As ESG performance becomes a greater focus in the boardroom, companies are having to consider how best to hold themselves accountable. One way to accomplish this is to tie leaders’ compensation to positive ESG outcomes. Companies are increasingly including ESG metrics of some type in their incentive compensation schemes for top executives.
In some companies, ESG and sustainability responsibility lies with the full board. Others assign diversity, equity, and inclusion (DE&I) and human capital management issues to the human resources committee and sustainability oversight to audit or governance committees. The exact assignments will vary with each company’s specific needs and culture, but it is becoming critical to assign accountability and ensure sufficient governance oversight within a board.
Corporate board demographics are changing too. Companies are now looking to assemble boards for ‘tomorrow’, today. For example, recruiting ESG expertise on the board has become critical and hiring has a DE&I lens now more than ever.
3. Natural capital and biodiversity
At the Conference of the Parties of the UNFCCC (COP) in 2022, there was an emerging theme of natural capital and the need to prioritise the preservation of biodiversity. The risks resulting from a loss of nature and changes to natural capital have the potential to disrupt society and the stability of the global economy. Whilst most research on financial risks related to natural capital has historically focused on climate change, there is a growing awareness of the risks associated with other aspects of natural capital, such as water stresses, resource scarcity and the loss of biodiversity.
Biodiversity-related corporate reporting is a fast-moving, developing area, and there is ongoing work to create harmonisation, particularly related to measurement and disclosure. Companies should not wait for globally agreed frameworks or perfect tools to be available to approach the topic of biodiversity and nature. Companies should begin to understand and manage biodiversity and nature-related risk and opportunities and to prepare to respond to the introduction of frameworks such as the Taskforce on Nature-related Financial Disclosures (TNFD).
4. The growth of ESG data quality and analytics - new frontiers in measurement and transparency
With more regulation and investor pressure, there is no doubt that companies will need a process to produce high quality, defensible ESG data that is more aligned with financial reporting requirements.
For investors, a company’s ESG performance is only as good as its data quality. Bad quality data can result in inaccurate reporting, lack of transparency, and potential backlash from stakeholders if your efforts are deemed as unreliable. Demanding data transparency is the way investors can ensure that the ESG information provided is accurate and not misleading.
Advances in technology and software solutions to enable in-depth ESG data analysis are increasing the expectations for ESG data quality and transparency. Once good quality primary data is collected, software solutions enable ESG performance data to be aggregated, compared and benchmarked across various global metrics, KPIs and frameworks.
5. Reporting on Scope 3 emissions
The reporting of Scope 3 emissions (GHG emissions that are not produced directly from the reporting company but from the activities of its value chain), will continue to rise, and will continue to be a challenging area for many.
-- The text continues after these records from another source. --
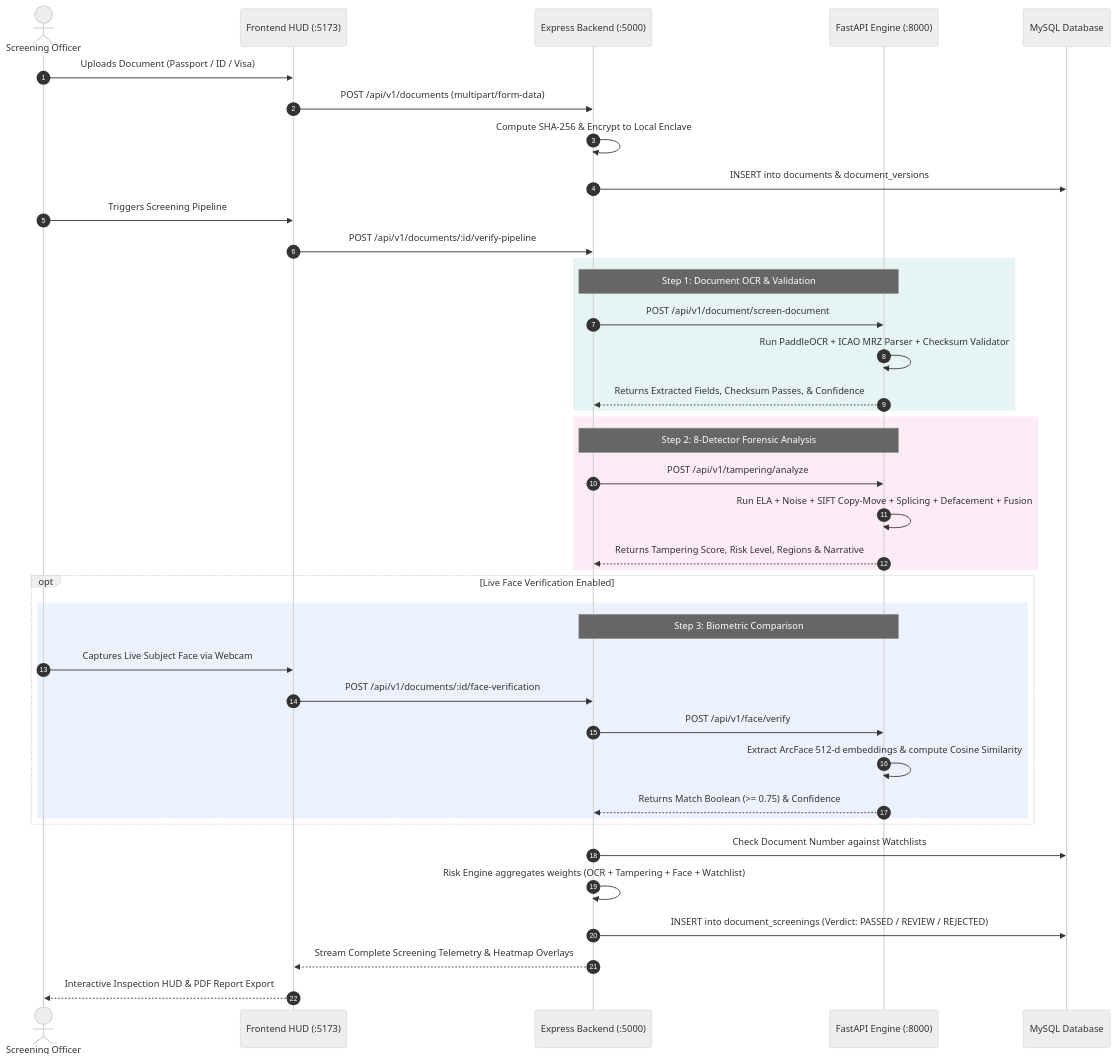
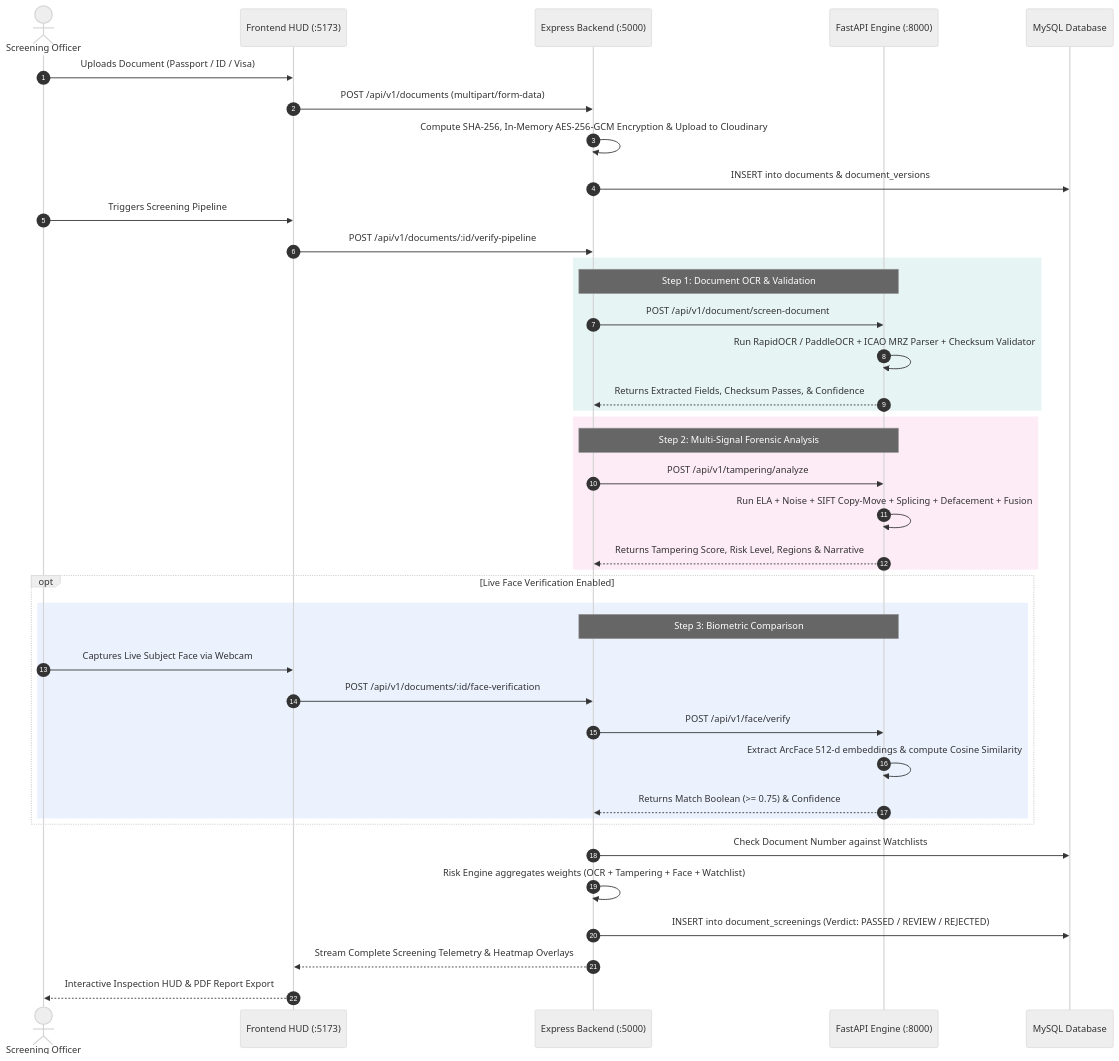
One commit to DhruvilTech/DocShield-AI changed the second of 3 diagrams in README.md. Above: the diagram before and after it, drawn with Mermaid (neutral theme). The commit also changed other lines of this file and 2 other files, not shown here.

Commit message:
docs: update architecture for Cloudinary encryption, remove RBAC, and secure config

````diff
--- a/README.md
+++ b/README.md
@@ -279,48 +300,48 @@
 ```mermaid
 sequenceDiagram
     autonumber
     actor Officer as Screening Officer
     participant FE as Frontend HUD (:5173)
     participant BE as Express Backend (:5000)
     participant AI as FastAPI Engine (:8000)
     participant DB as MySQL Database
 
     Officer->>FE: Uploads Document (Passport / ID / Visa)
     FE->>BE: POST /api/v1/documents (multipart/form-data)
-    BE->>BE: Compute SHA-256 & Encrypt to Local Enclave
+    BE->>BE: Compute SHA-256, In-Memory AES-256-GCM Encryption & Upload to Cloudinary
     BE->>DB: INSERT into documents & document_versions
     
     Officer->>FE: Triggers Screening Pipeline
     FE->>BE: POST /api/v1/documents/:id/verify-pipeline
     
     rect rgb(13, 148, 136, 0.1)
     Note over BE,AI: Step 1: Document OCR & Validation
     BE->>AI: POST /api/v1/document/screen-document
-    AI->>AI: Run PaddleOCR + ICAO MRZ Parser + Checksum Validator
+    AI->>AI: Run RapidOCR / PaddleOCR + ICAO MRZ Parser + Checksum Validator
     AI-->>BE: Returns Extracted Fields, Checksum Passes, & Confidence
     end
 
     rect rgb(236, 72, 153, 0.1)
-    Note over BE,AI: Step 2: 8-Detector Forensic Analysis
+    Note over BE,AI: Step 2: Multi-Signal Forensic Analysis
     BE->>AI: POST /api/v1/tampering/analyze
     AI->>AI: Run ELA + Noise + SIFT Copy-Move + Splicing + Defacement + Fusion
     AI-->>BE: Returns Tampering Score, Risk Level, Regions & Narrative
     end
 
     opt Live Face Verification Enabled
     rect rgb(59, 130, 246, 0.1)
     Note over BE,AI: Step 3: Biometric Comparison
     Officer->>FE: Captures Live Subject Face via Webcam
     FE->>BE: POST /api/v1/documents/:id/face-verification
     BE->>AI: POST /api/v1/face/verify
     AI->>AI: Extract ArcFace 512-d embeddings & compute Cosine Similarity
     AI-->>BE: Returns Match Boolean (>= 0.75) & Confidence
     end
     end
 
     BE->>DB: Check Document Number against Watchlists
     BE->>BE: Risk Engine aggregates weights (OCR + Tampering + Face + Watchlist)
     BE->>DB: INSERT into document_screenings (Verdict: PASSED / REVIEW / REJECTED)
     BE-->>FE: Stream Complete Screening Telemetry & Heatmap Overlays
     FE-->>Officer: Interactive Inspection HUD & PDF Report Export
 ```
````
Communication, collaboration and shared-goals are key to achieving successful Scope 3 disclosure. However, even if you have a high level of buy-in both up and down the value chain, there are still complexities around the data itself and the methodologies used to calculate emissions.
Leveraging Scope 3 resources to understand where your material impacts lie, where to start with data collection and how to focus on data quality and coverage over time, will ensure that a journey to reliable Scope 3 data is followed.
In summary, what does this mean for businesses and ESG-focused investors? For both groups, requirements to collect, assess and report quality primary ESG data will continue to grow in 2023 and beyond so now is the time to ensure you have future-proof data management processes in place. As the ESG and sustainability reporting landscape grows in complexity and becomes increasingly mainstream, there is a real opportunity for business to improve transparency and demonstrate leadership. Those who don’t address ESG performance – whether it’s across their own operations, their supply chains or their investment portfolio - face getting left behind.